Migration seems to be the current challenge par excellence for existing disciplines: migration stands for displacement, change, transition; for historical phases, connections, places and spaces. These are all themes that cannot be adequately theorised within individual disciplines, whether in anthropology or sociology, human geography, gender studies or political science. As a field of research, migration is necessarily interdisciplinary given global empirical realities. According to the International Organisation for Migration (IOM), there were one billion people moving in 2011, which amounts to 7% of the entire global population. Estimates foresee this number doubling by the end of the century. The numbers fail to capture the extent of the effects of migration – its transformative influence on the very principles, and on the concrete constitution of politics, culture, economy and society. Through debates seeking to contribute to discipline-specific expertise and strengthening of interdiscplinary networks, the summer school engages the central challenges these social developments pose for research. The aim is to further an understanding of the ‚bigger picture‘, i.e. the geographic, climatic, political and social dimensions of migration, while also placing the very subjects of migration at the center, precisely because it is the social groups, subjectivities, identities and belonging that shape this bigger picture.
Expanding the Margins builds on our previous summer school, Teaching the Crisis, that took place in September 2013. The theme of migration follows on from our initial focus on the crisis in Europe. On the one hand, we are concerned with concrete empirical phenomena in the context of the continuing debt and financial crisis that has led – especially in Europe – to an increase in mobility. On the other hand, population movements always go hand in hand with a break or with the destruction of the social fabric. Migration is always connected to crisis processes, both for migrants themselves as well as for the societies they arrive in.
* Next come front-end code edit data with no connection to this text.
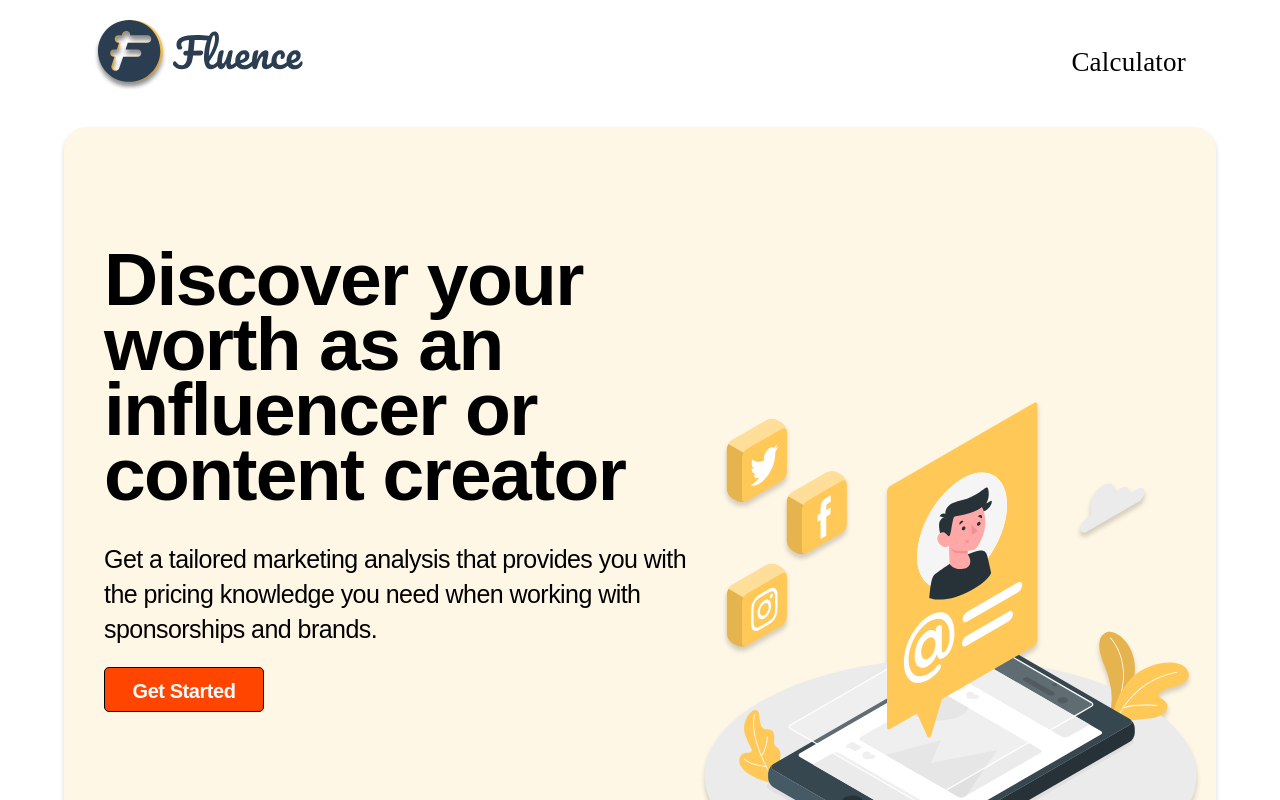
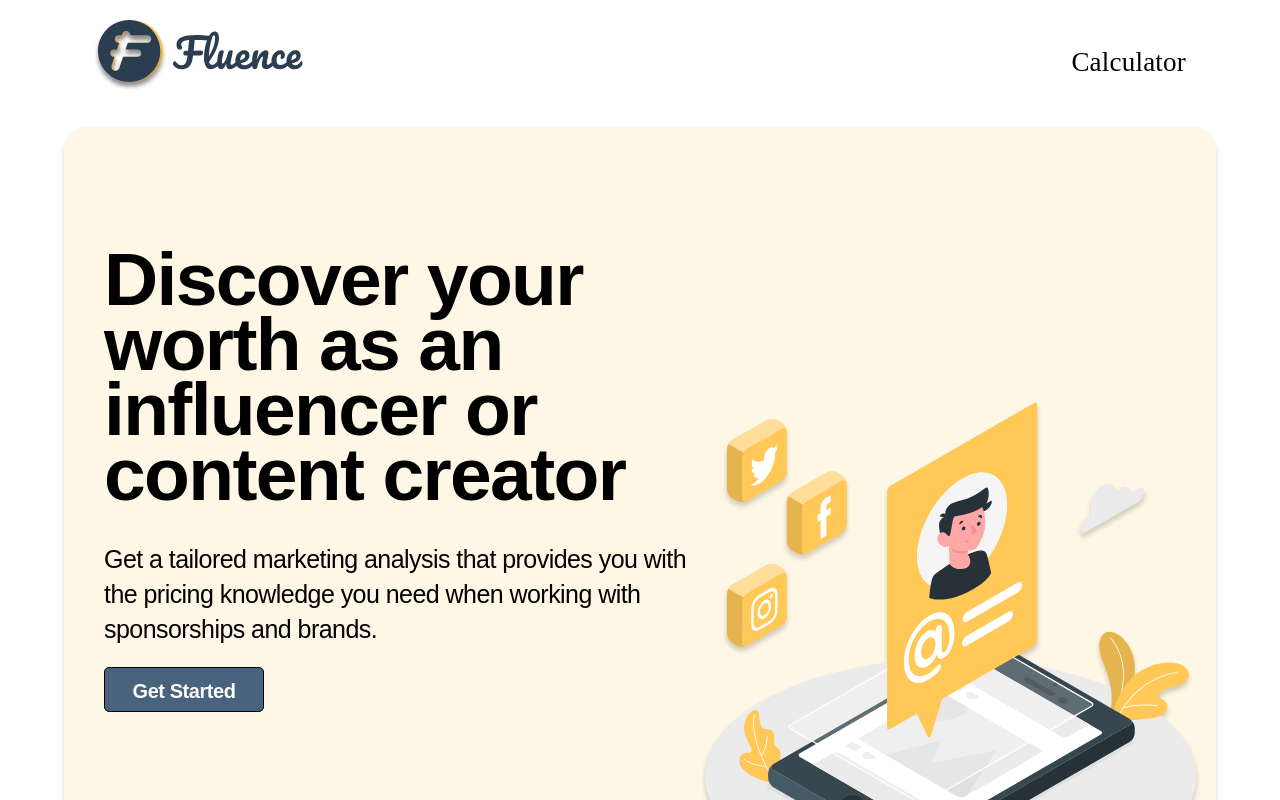
Before and after one commit to Co-Lab-You-Belong-in-Tech/fluence, a React (Create React App) app: page / in a window 1280 px wide. Shown: the top 800 px of the page. Built offline with nearby package versions, Linux system fonts and the light colour scheme.

Commit message:
revert button

```diff
--- a/src/index.css
+++ b/src/index.css
@@ -98,8 +98,7 @@ header p {
 header button,
 .cta-section button {
     color: #FAFAFA;
-    /* background-color: #49627D; */
-    background-color: orangered;
+    background-color: #49627D;
     border: 1px solid black;
     border-radius: 5px;
     width: 160px;
```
Here, an empirical analysis of specific social practices allows for the conceptualization of crisis to be narrowed down to a smaller field. At the same time, migration is a praxis that cannot be understood merely as the effect of an economic fall-out. Migration also has both creative and socially constitutive dimensions. As such, it allows for an opening up of the conceptualization of crisis away from its purely negative designation (understood as the descent into crisis of a given social order) towards an understanding that is dynamic and processual. This constitutive praxis, for instance the production of transnational social spaces, is equally its Europeanizing dimension.